◆ **Task to carry out**:
Please reproduce all entries word for word and omit their pictures.

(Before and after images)
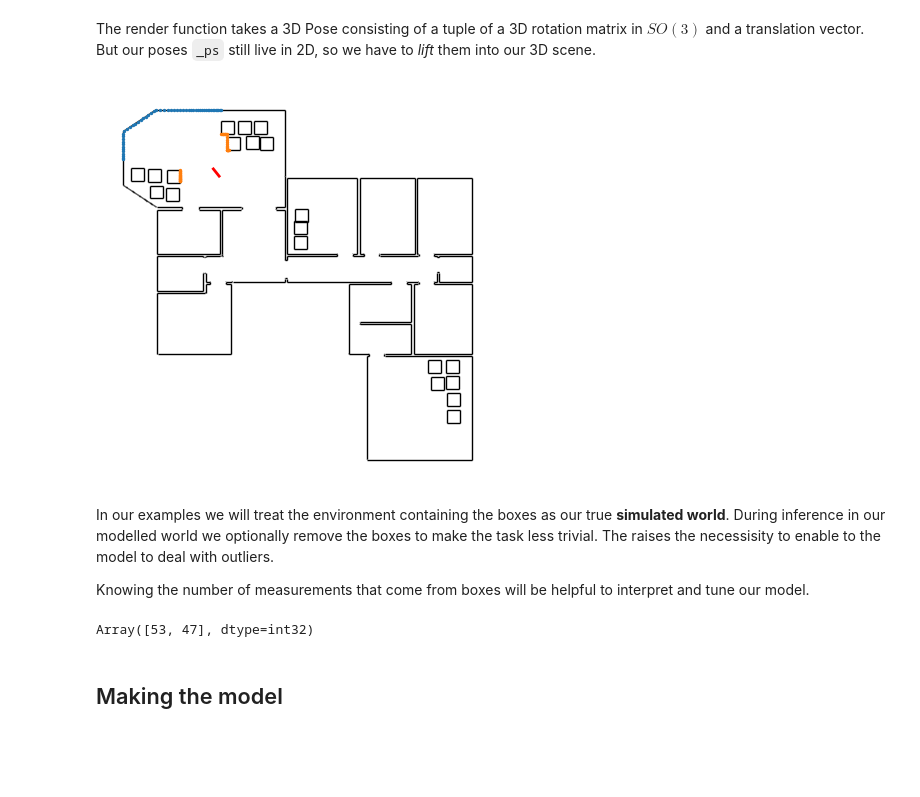
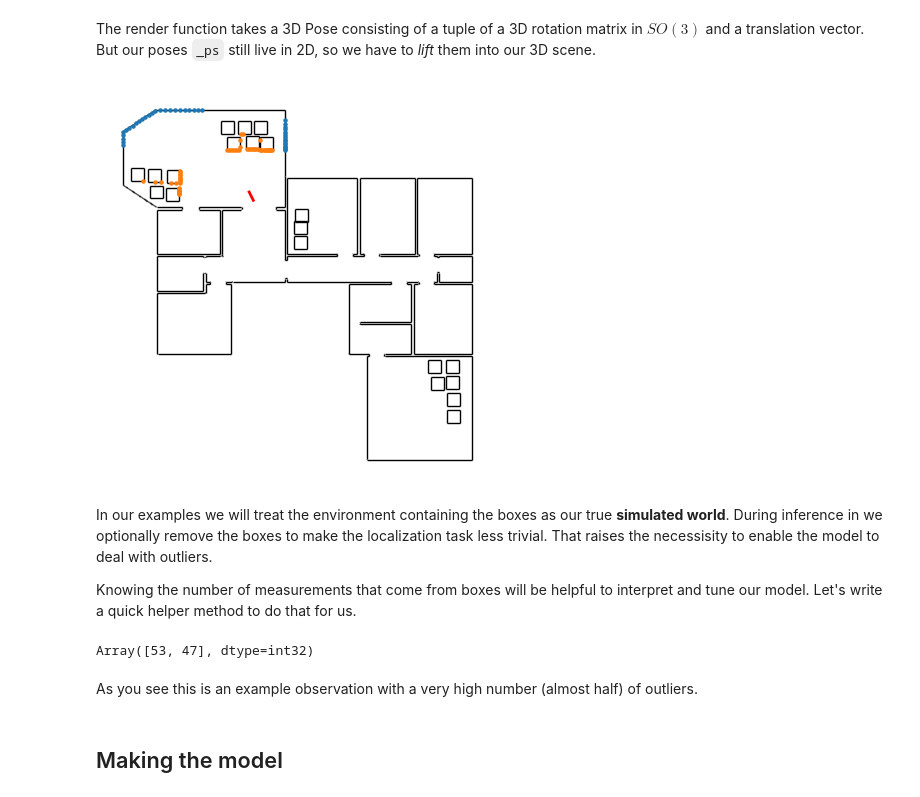
Before and after one commit to probcomp/chi-sight-mkl, a Jupyter notebook: notebooks/22 - Hierarchical Sensor Model - Teaching.ipynb, the cells around one changed output. Saved outputs shown, nothing was run; the diff lists cells and outputs as text; code cells hidden in the pictures; blank space fills up the shorter version.

```diff
--- a/notebooks/22 - Hierarchical Sensor Model - Teaching.ipynb
+++ b/notebooks/22 - Hierarchical Sensor Model - Teaching.ipynb
@@ -129,34 +129,33 @@ def lift_pose(v, z=0.0, pitch=0.0, roll=0.0):
         from_euler(hd) @ CAM_ALONG_X
     )
 # %%
-t  = 40
+t  = 35
 p  = _ps[t]
 X  = render(lift_pose(p), inds=[0,1])
 xs = X[0,:,[0,2]].T
 xs = apply_2dpose(p, xs)
 
 # NOTE: The "semantic layer" should contain ints -- it's identities after all --
 #       but the returned `dtype` of the image is `float64`. To avoid numerical issues
 #       like having entries of the form `1.9999999` and not `2` we reduce the precision
 #       a bit
 is_outlier = X[0,:,3].astype(jnp.float16) == 2
 
 # ===========================
 plt.figure(figsize=(5,5))
 plt.gca().set_aspect(1)
 plt.axis("off")
 plot_segs(_segs, c="k", zorder=-1)
 plot_segs(_boxes, c="k", zorder=-1)
 plot_pose(_ps[t], ax=plt.gca())
-plt.scatter(*xs[is_outlier==False].T, c="C0", s=2)
-plt.scatter(*xs[is_outlier== True].T, c="C1", s=2)
+plt.scatter(*xs[is_outlier==False].T, c="C0", s=5)
+plt.scatter(*xs[is_outlier== True].T, c="C1", s=5)
 # %% [output]
-[figure, old version]
+[figure, new version]
 # %% [markdown]
-In our examples we will treat the environment containing the boxes as our true **simulated world**.
-During inference in our modelled world we optionally remove the boxes to make the task less trivial. The raises the necessisity to enable to the model to deal with outliers.
+In our examples we will treat the environment containing the boxes as our true **simulated world**. During inference in we optionally remove the boxes to make the localization task less trivial. That raises the necessisity to enable the model to deal with outliers.
 
-Knowing the number of measurements that come from boxes will be helpful to interpret and tune our model.
+Knowing the number of measurements that come from boxes will be helpful to interpret and tune our model. Let's write a quick helper method to do that for us.
 # %%
 def inlier_vs_outlier_counts(t):
     """Deterministic inlier (walls) and outlier (boxes) counts."""
@@ -171,5 +170,7 @@ counts = inlier_vs_outlier_counts(40)
 counts
 # %% [output]
 Array([53, 47], dtype=int32)
+# %% [markdown]
+As you see this is an example observation with a very high number (almost half) of outliers.
 # %% [markdown]
 ## Making the model
```
Also changed, not shown: parts of 3 cells of this notebook, 2 other files.
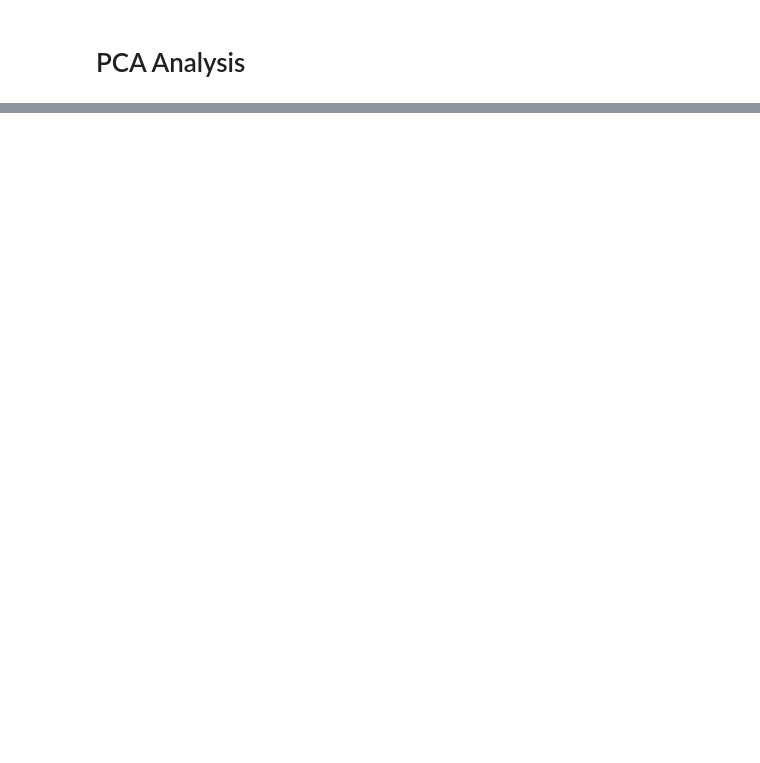
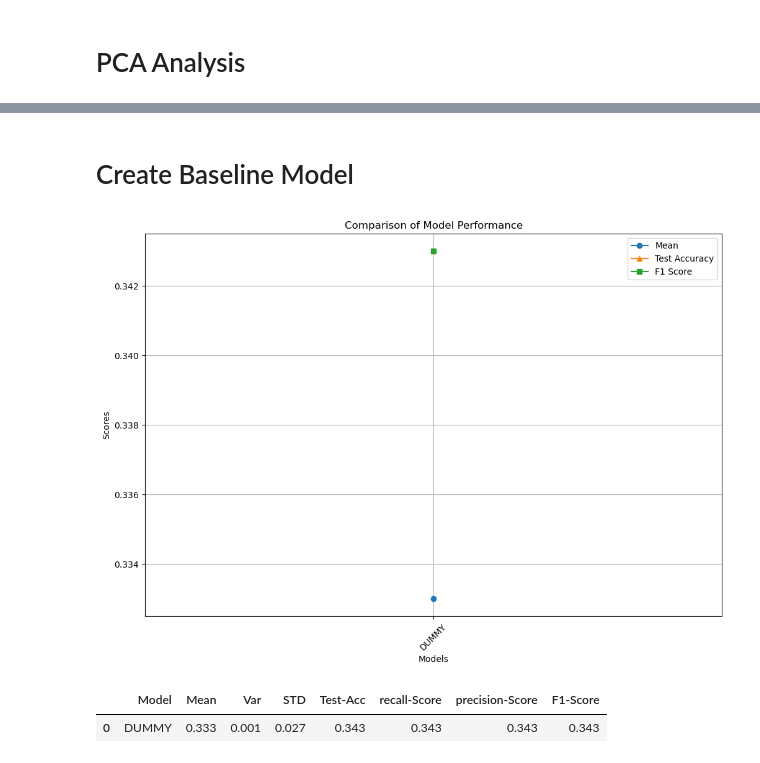
Before and after one commit to MaukanMir/Almond-Classification, a Jupyter notebook: training.ipynb, the cells around one changed output, grey strips where cells are left out. Saved outputs shown, nothing was run; the diff lists cells and outputs as text; code cells hidden in the pictures; blank space fills up the shorter version.

Commit message:
added new models

```diff
--- a/training.ipynb
+++ b/training.ipynb
@@ -439,0 +486,15 @@ pca_analysis(process_df, preprocessor)
+# %%
+acc_metric = make_scorer(accuracy_score, greater_is_better=True)
+f1_metric = make_scorer(f1_score, greater_is_better=True, average="macro")
+precision_metric = make_scorer(precision_score, greater_is_better=True, average='macro')
+recall_metric = make_scorer(recall_score, greater_is_better=True, average='macro')
+# %% [markdown]
+# Create Baseline Model
+# %%
+model_name = ["DUMMY"]
+models = grab_selected_models(model_name)
+test_selected_models(model_name, models, X, y_encoded, acc_metric)
+# %% [output]
+[figure, added]
+|  | Model | Mean | Var | STD | Test-Acc | recall-Score | precision-Score | F1-Score |
+| 0 | DUMMY | 0.333 | 0.001 | 0.027 | 0.343 | 0.343 | 0.343 | 0.343 |
```
Also changed, not shown: parts of 11 cells of this notebook.
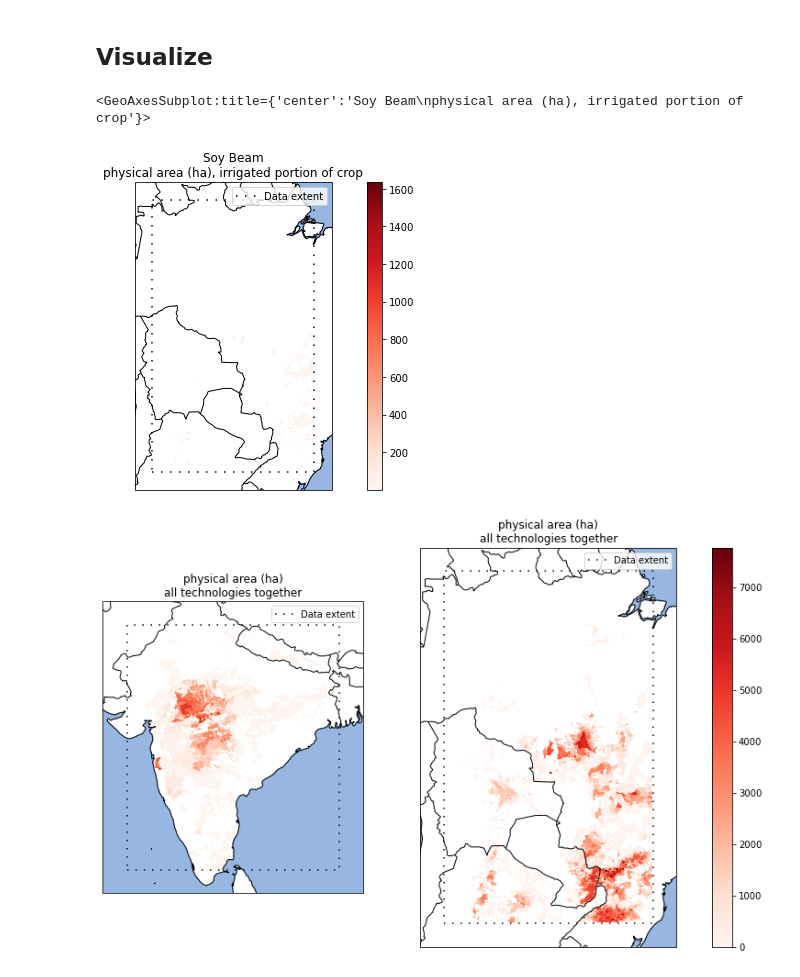
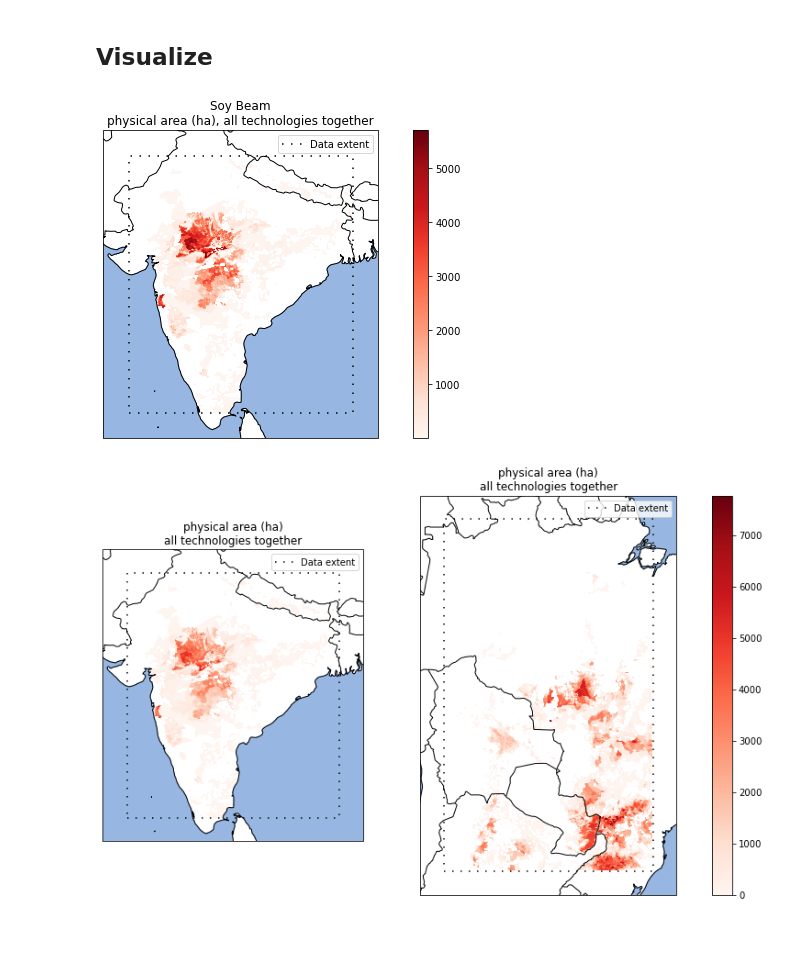
Before and after one commit to BielStela/vizzuality_challenge, a Jupyter notebook: challenge.ipynb, the cells around one changed output. Drawn from its saved outputs; the diff is of its cells as text; code cells hidden in the pictures; blank space fills up the shorter version.

```diff
--- a/challenge.ipynb
+++ b/challenge.ipynb
@@ -138,14 +137,14 @@ Now we can filter things out easily
 # %% [markdown]
 ## Visualize
 # %%
-def plot_map_on_ax(ax, raster, areas, proj, **imshow_kwargs):
-    with rio.open(raster.filename, "r") as src:
-            im = src.read(1)
-            extent = rio.plot.plotting_extent(src)
+def plot_map_on_ax(ax, raster_filename, areas, proj, **imshow_kwargs):
+    with rio.open(raster_filename, "r") as src:
+        im = src.read(1)
+        extent = rio.plot.plotting_extent(src)
 
     # get the extent for the base map and add some room to have context
     x0, x1, y0, y1 = extent
-    x0, x1, y0, y1 = x0-2, x1+2, y0-2, y1+2
+    x0, x1, y0, y1 = x0 - 2, x1 + 2, y0 - 2, y1 + 2
     ax.set_extent([x0, x1, y0, y1], crs=proj)
 
     # add data extend boundary from areas.geojson
@@ -162,22 +161,20 @@ def plot_map_on_ax(ax, raster, areas, proj, **imshow_kwargs):
     ax.add_feature(cartopy.feature.OCEAN)
     return im_ax
 
+
 def plot_spam_data(raster: SpamData):
-
     fig = plt.figure(figsize=(10, 5))
-    proj = ccrs.PlateCarree() # sets the cartopy map projection
+    proj = ccrs.PlateCarree()  # sets the cartopy map projection
     ax = fig.add_subplot(111, projection=proj)
 
-    im_ax = plot_map_on_ax(ax, raster, areas, proj, cmap="Reds")
+    im_ax = plot_map_on_ax(ax, raster.filename, areas, proj, cmap="Reds")
 
     fig.colorbar(im_ax, ax=ax)
     ax.set_title(f"Soy Beam\n{raster.get_description()}")
     plt.tight_layout()
-    return ax
 # %%
-plot_spam_data(rasters[1])
+plot_spam_data(rasters[4])
 # %% [output]
-<GeoAxesSubplot:title={'center':'Soy Beam\nphysical area (ha), irrigated portion of crop'}>
-[figure, old version]
+[figure, new version]
 # %%
 def get_rasters_by_codes(rasters: list[SpamData], var: str, tech: str) -> list[SpamData]:
```
Also changed, not shown: parts of 9 cells of this notebook.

◆ **Output for this task**:
Before and after one commit to probcomp/chi-sight-mkl, a Jupyter notebook: notebooks/22 - Hierarchical Sensor Model - Teaching.ipynb, the cells around one changed output. Saved outputs shown, nothing was run; the diff lists cells and outputs as text; code cells hidden in the pictures; blank space fills up the shorter version.

```diff
--- a/notebooks/22 - Hierarchical Sensor Model - Teaching.ipynb
+++ b/notebooks/22 - Hierarchical Sensor Model - Teaching.ipynb
@@ -129,34 +129,33 @@ def lift_pose(v, z=0.0, pitch=0.0, roll=0.0):
         from_euler(hd) @ CAM_ALONG_X
     )
 # %%
-t  = 40
+t  = 35
 p  = _ps[t]
 X  = render(lift_pose(p), inds=[0,1])
 xs = X[0,:,[0,2]].T
 xs = apply_2dpose(p, xs)
 
 # NOTE: The "semantic layer" should contain ints -- it's identities after all --
 #       but the returned `dtype` of the image is `float64`. To avoid numerical issues
 #       like having entries of the form `1.9999999` and not `2` we reduce the precision
 #       a bit
 is_outlier = X[0,:,3].astype(jnp.float16) == 2
 
 # ===========================
 plt.figure(figsize=(5,5))
 plt.gca().set_aspect(1)
 plt.axis("off")
 plot_segs(_segs, c="k", zorder=-1)
 plot_segs(_boxes, c="k", zorder=-1)
 plot_pose(_ps[t], ax=plt.gca())
-plt.scatter(*xs[is_outlier==False].T, c="C0", s=2)
-plt.scatter(*xs[is_outlier== True].T, c="C1", s=2)
+plt.scatter(*xs[is_outlier==False].T, c="C0", s=5)
+plt.scatter(*xs[is_outlier== True].T, c="C1", s=5)
 # %% [output]
-[figure, old version]
+[figure, new version]
 # %% [markdown]
-In our examples we will treat the environment containing the boxes as our true **simulated world**.
-During inference in our modelled world we optionally remove the boxes to make the task less trivial. The raises the necessisity to enable to the model to deal with outliers.
+In our examples we will treat the environment containing the boxes as our true **simulated world**. During inference in we optionally remove the boxes to make the localization task less trivial. That raises the necessisity to enable the model to deal with outliers.
 
-Knowing the number of measurements that come from boxes will be helpful to interpret and tune our model.
+Knowing the number of measurements that come from boxes will be helpful to interpret and tune our model. Let's write a quick helper method to do that for us.
 # %%
 def inlier_vs_outlier_counts(t):
     """Deterministic inlier (walls) and outlier (boxes) counts."""
@@ -171,5 +170,7 @@ counts = inlier_vs_outlier_counts(40)
 counts
 # %% [output]
 Array([53, 47], dtype=int32)
+# %% [markdown]
+As you see this is an example observation with a very high number (almost half) of outliers.
 # %% [markdown]
 ## Making the model
```
Also changed, not shown: parts of 3 cells of this notebook, 2 other files.
Before and after one commit to MaukanMir/Almond-Classification, a Jupyter notebook: training.ipynb, the cells around one changed output, grey strips where cells are left out. Saved outputs shown, nothing was run; the diff lists cells and outputs as text; code cells hidden in the pictures; blank space fills up the shorter version.

Commit message:
added new models

```diff
--- a/training.ipynb
+++ b/training.ipynb
@@ -439,0 +486,15 @@ pca_analysis(process_df, preprocessor)
+# %%
+acc_metric = make_scorer(accuracy_score, greater_is_better=True)
+f1_metric = make_scorer(f1_score, greater_is_better=True, average="macro")
+precision_metric = make_scorer(precision_score, greater_is_better=True, average='macro')
+recall_metric = make_scorer(recall_score, greater_is_better=True, average='macro')
+# %% [markdown]
+# Create Baseline Model
+# %%
+model_name = ["DUMMY"]
+models = grab_selected_models(model_name)
+test_selected_models(model_name, models, X, y_encoded, acc_metric)
+# %% [output]
+[figure, added]
+|  | Model | Mean | Var | STD | Test-Acc | recall-Score | precision-Score | F1-Score |
+| 0 | DUMMY | 0.333 | 0.001 | 0.027 | 0.343 | 0.343 | 0.343 | 0.343 |
```
Also changed, not shown: parts of 11 cells of this notebook.
Before and after one commit to BielStela/vizzuality_challenge, a Jupyter notebook: challenge.ipynb, the cells around one changed output. Drawn from its saved outputs; the diff is of its cells as text; code cells hidden in the pictures; blank space fills up the shorter version.

```diff
--- a/challenge.ipynb
+++ b/challenge.ipynb
@@ -138,14 +137,14 @@ Now we can filter things out easily
 # %% [markdown]
 ## Visualize
 # %%
-def plot_map_on_ax(ax, raster, areas, proj, **imshow_kwargs):
-    with rio.open(raster.filename, "r") as src:
-            im = src.read(1)
-            extent = rio.plot.plotting_extent(src)
+def plot_map_on_ax(ax, raster_filename, areas, proj, **imshow_kwargs):
+    with rio.open(raster_filename, "r") as src:
+        im = src.read(1)
+        extent = rio.plot.plotting_extent(src)
 
     # get the extent for the base map and add some room to have context
     x0, x1, y0, y1 = extent
-    x0, x1, y0, y1 = x0-2, x1+2, y0-2, y1+2
+    x0, x1, y0, y1 = x0 - 2, x1 + 2, y0 - 2, y1 + 2
     ax.set_extent([x0, x1, y0, y1], crs=proj)
 
     # add data extend boundary from areas.geojson
@@ -162,22 +161,20 @@ def plot_map_on_ax(ax, raster, areas, proj, **imshow_kwargs):
     ax.add_feature(cartopy.feature.OCEAN)
     return im_ax
 
+
 def plot_spam_data(raster: SpamData):
-
     fig = plt.figure(figsize=(10, 5))
-    proj = ccrs.PlateCarree() # sets the cartopy map projection
+    proj = ccrs.PlateCarree()  # sets the cartopy map projection
     ax = fig.add_subplot(111, projection=proj)
 
-    im_ax = plot_map_on_ax(ax, raster, areas, proj, cmap="Reds")
+    im_ax = plot_map_on_ax(ax, raster.filename, areas, proj, cmap="Reds")
 
     fig.colorbar(im_ax, ax=ax)
     ax.set_title(f"Soy Beam\n{raster.get_description()}")
     plt.tight_layout()
-    return ax
 # %%
-plot_spam_data(rasters[1])
+plot_spam_data(rasters[4])
 # %% [output]
-<GeoAxesSubplot:title={'center':'Soy Beam\nphysical area (ha), irrigated portion of crop'}>
-[figure, old version]
+[figure, new version]
 # %%
 def get_rasters_by_codes(rasters: list[SpamData], var: str, tech: str) -> list[SpamData]:
```
Also changed, not shown: parts of 9 cells of this notebook.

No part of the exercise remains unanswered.